What are composites, and why study them?
Composites are prevalent in both nature and among engineered materials. Common metals are composites. When one breaks a rod of metal the polycrystalline nature becomes evident in the roughness of the surface of the break. The American Museum of Natural History in New York has a wonderful meteorite collection. Some of the polished cross sections through these meteorites clearly show the individual metal crystals. Martensite, which is typical of a shape memory material, has a laminar-type structure comprised of alternating layers of the two variants of martensite. Some rocks, such as sandstone, are aggregates of grains; other rocks, such as granite, are aggregates of crystals. In porous rocks the pores are often filled with a fluid such as salt water or oil. The study of composites in a geological context is important to the oil industry and for the study of earthquakes. Construction materials such as wood and concrete are composites. Bone is a porous composite. Fiberglass and lightweight carbon fiber composites have found applications ranging from the aerospace industry to sports equipment.

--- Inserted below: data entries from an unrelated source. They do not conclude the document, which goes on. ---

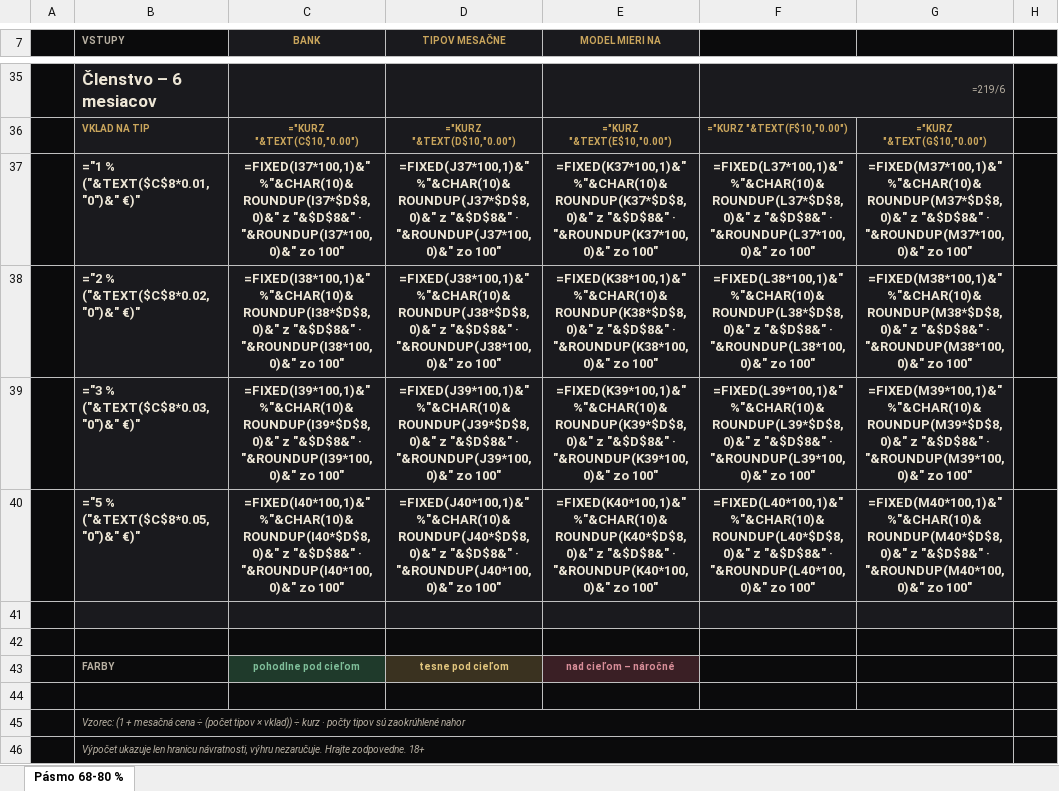
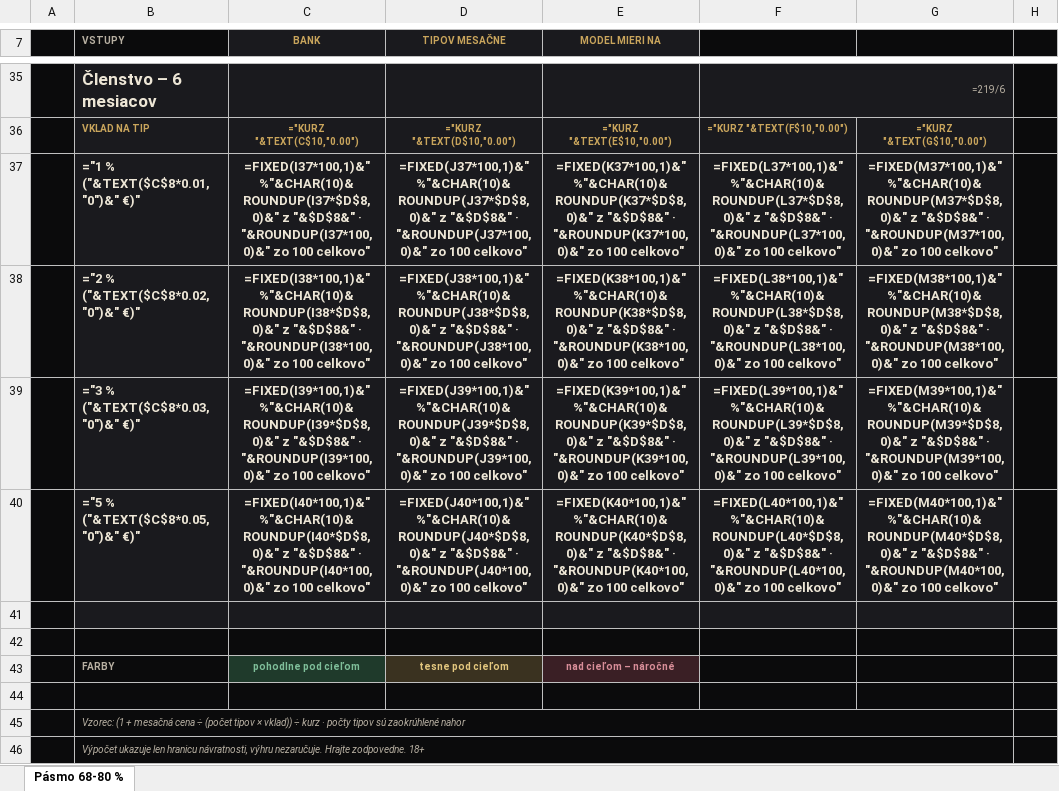
Before and after one commit to piski17/football-tips-web, an Excel workbook: public/TipRadar-navratnost-clenstva.xlsx, sheet Pásmo 68-80 %, drawn as a sheet; only a part is shown, gaps mark what is left out; values as stored, in another font and other column widths than the file's, no borders; formulas without a stored value are shown as written; conditional formats not drawn; the diff covers the shown part only; the diff names each change by its address in the sheet, - before the commit and + after, or states it on an @@ line.

```diff
--- a/public/TipRadar-navratnost-clenstva.xlsx (sheet Pásmo 68-80 %)
+++ b/public/TipRadar-navratnost-clenstva.xlsx (sheet Pásmo 68-80 %)
-C37 (BANK): …"&ROUNDUP(I37*100,0)&" zo 100"
+C37 (BANK): …"&ROUNDUP(I37*100,0)&" zo 100 celkovo"
-D37 (TIPOV MESAČNE): …"&ROUNDUP(J37*100,0)&" zo 100"
+D37 (TIPOV MESAČNE): …"&ROUNDUP(J37*100,0)&" zo 100 celkovo"
-E37 (MODEL MIERI NA): …"&ROUNDUP(K37*100,0)&" zo 100"
+E37 (MODEL MIERI NA): …"&ROUNDUP(K37*100,0)&" zo 100 celkovo"
-F37: …"&ROUNDUP(L37*100,0)&" zo 100"
+F37: …"&ROUNDUP(L37*100,0)&" zo 100 celkovo"
-G37: …"&ROUNDUP(M37*100,0)&" zo 100"
+G37: …"&ROUNDUP(M37*100,0)&" zo 100 celkovo"
-C38 (BANK): …"&ROUNDUP(I38*100,0)&" zo 100"
+C38 (BANK): …"&ROUNDUP(I38*100,0)&" zo 100 celkovo"
-D38 (TIPOV MESAČNE): …"&ROUNDUP(J38*100,0)&" zo 100"
+D38 (TIPOV MESAČNE): …"&ROUNDUP(J38*100,0)&" zo 100 celkovo"
-E38 (MODEL MIERI NA): …"&ROUNDUP(K38*100,0)&" zo 100"
+E38 (MODEL MIERI NA): …"&ROUNDUP(K38*100,0)&" zo 100 celkovo"
-F38: …"&ROUNDUP(L38*100,0)&" zo 100"
+F38: …"&ROUNDUP(L38*100,0)&" zo 100 celkovo"
-G38: …"&ROUNDUP(M38*100,0)&" zo 100"
+G38: …"&ROUNDUP(M38*100,0)&" zo 100 celkovo"
-C39 (BANK): …"&ROUNDUP(I39*100,0)&" zo 100"
+C39 (BANK): …"&ROUNDUP(I39*100,0)&" zo 100 celkovo"
-D39 (TIPOV MESAČNE): …"&ROUNDUP(J39*100,0)&" zo 100"
+D39 (TIPOV MESAČNE): …"&ROUNDUP(J39*100,0)&" zo 100 celkovo"
-E39 (MODEL MIERI NA): …"&ROUNDUP(K39*100,0)&" zo 100"
+E39 (MODEL MIERI NA): …"&ROUNDUP(K39*100,0)&" zo 100 celkovo"
-F39: …"&ROUNDUP(L39*100,0)&" zo 100"
+F39: …"&ROUNDUP(L39*100,0)&" zo 100 celkovo"
-G39: …"&ROUNDUP(M39*100,0)&" zo 100"
+G39: …"&ROUNDUP(M39*100,0)&" zo 100 celkovo"
-C40 (BANK): …"&ROUNDUP(I40*100,0)&" zo 100"
+C40 (BANK): …"&ROUNDUP(I40*100,0)&" zo 100 celkovo"
-D40 (TIPOV MESAČNE): …"&ROUNDUP(J40*100,0)&" zo 100"
+D40 (TIPOV MESAČNE): …"&ROUNDUP(J40*100,0)&" zo 100 celkovo"
-E40 (MODEL MIERI NA): …"&ROUNDUP(K40*100,0)&" zo 100"
+E40 (MODEL MIERI NA): …"&ROUNDUP(K40*100,0)&" zo 100 celkovo"
-F40: …"&ROUNDUP(L40*100,0)&" zo 100"
+F40: …"&ROUNDUP(L40*100,0)&" zo 100 celkovo"
-G40: …"&ROUNDUP(M40*100,0)&" zo 100"
+G40: …"&ROUNDUP(M40*100,0)&" zo 100 celkovo"
```
Also changed, not shown: 41 edited cells elsewhere in this sheet, 3 other files.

Colloidal suspensions, emulsions, foams, slurries, and clays are all examples of composites. Clouds, fog, mist, and rain are composites of air and water. High-altitude clouds are composites of air and ice crystals. Suspensions of volcanic dust in the upper atmosphere are known to significantly perturb temperatures around the earth. Air itself is an inhomogeneous medium with fluctuations in density that cause the twinkling of stars. Sea ice is a composite of ice and brine pockets, and modeling of its properties is important in global climate prediction.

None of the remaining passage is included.